Work item:
Once the images are removed, repeat all of the entries exactly.

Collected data
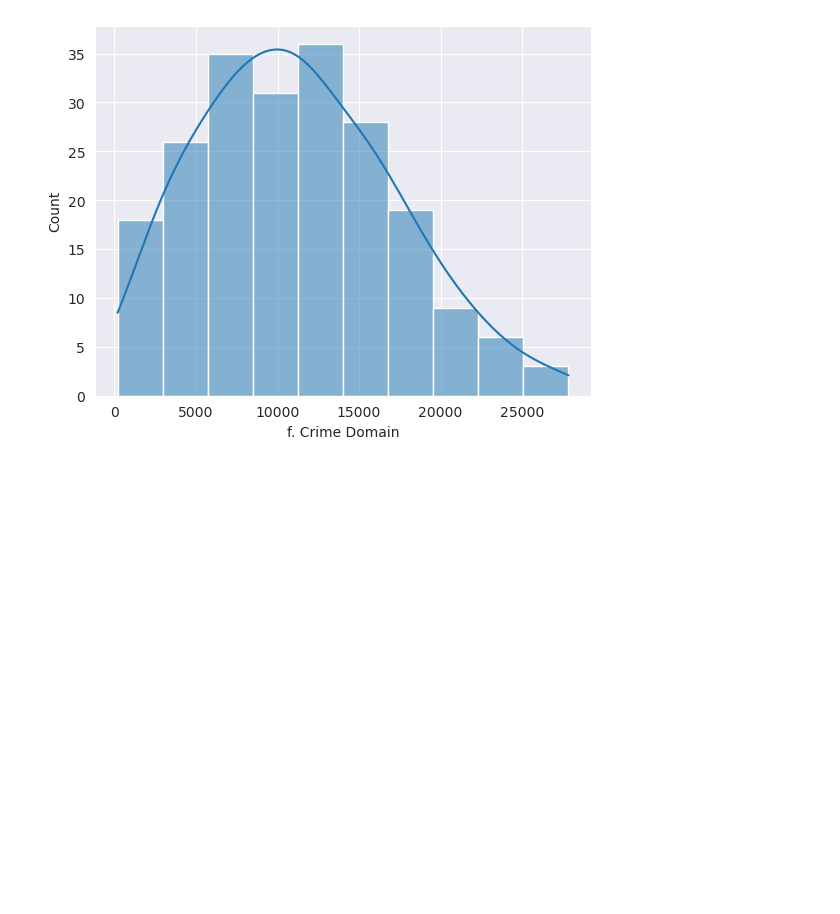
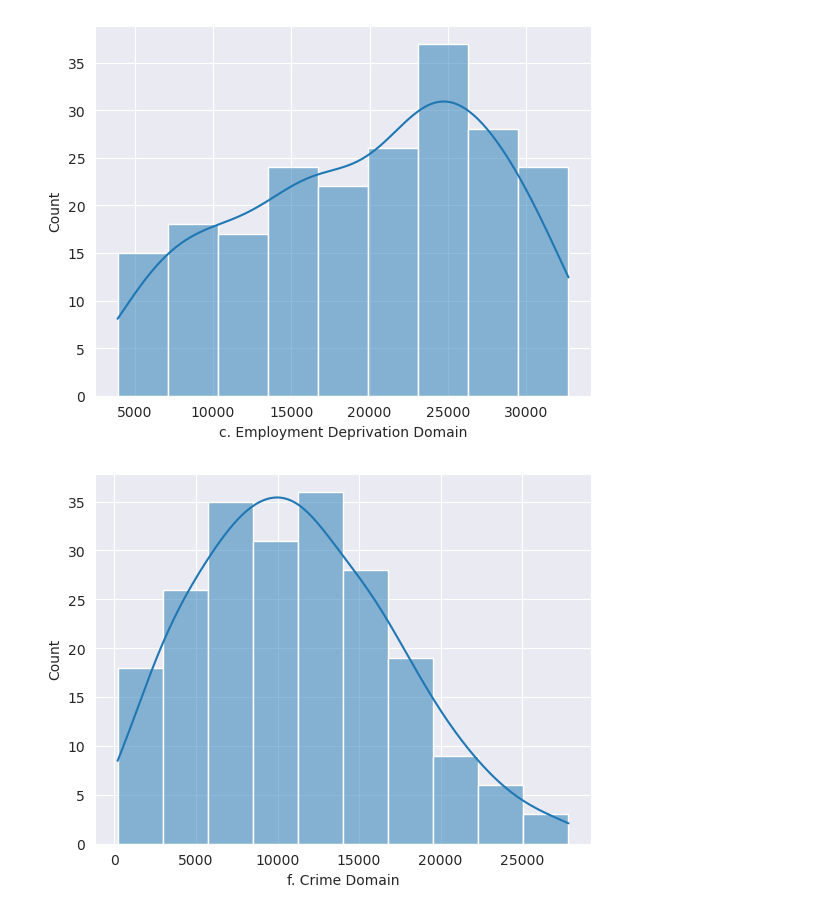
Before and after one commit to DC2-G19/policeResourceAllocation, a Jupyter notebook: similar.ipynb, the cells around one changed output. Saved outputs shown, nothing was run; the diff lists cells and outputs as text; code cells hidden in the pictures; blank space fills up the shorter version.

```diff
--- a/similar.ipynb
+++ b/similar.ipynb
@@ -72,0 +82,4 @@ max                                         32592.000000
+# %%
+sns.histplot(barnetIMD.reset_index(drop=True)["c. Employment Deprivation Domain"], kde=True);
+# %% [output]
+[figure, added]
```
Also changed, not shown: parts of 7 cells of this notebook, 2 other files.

Result below:
Before and after one commit to DC2-G19/policeResourceAllocation, a Jupyter notebook: similar.ipynb, the cells around one changed output. Saved outputs shown, nothing was run; the diff lists cells and outputs as text; code cells hidden in the pictures; blank space fills up the shorter version.

```diff
--- a/similar.ipynb
+++ b/similar.ipynb
@@ -72,0 +82,4 @@ max                                         32592.000000
+# %%
+sns.histplot(barnetIMD.reset_index(drop=True)["c. Employment Deprivation Domain"], kde=True);
+# %% [output]
+[figure, added]
```
Also changed, not shown: parts of 7 cells of this notebook, 2 other files.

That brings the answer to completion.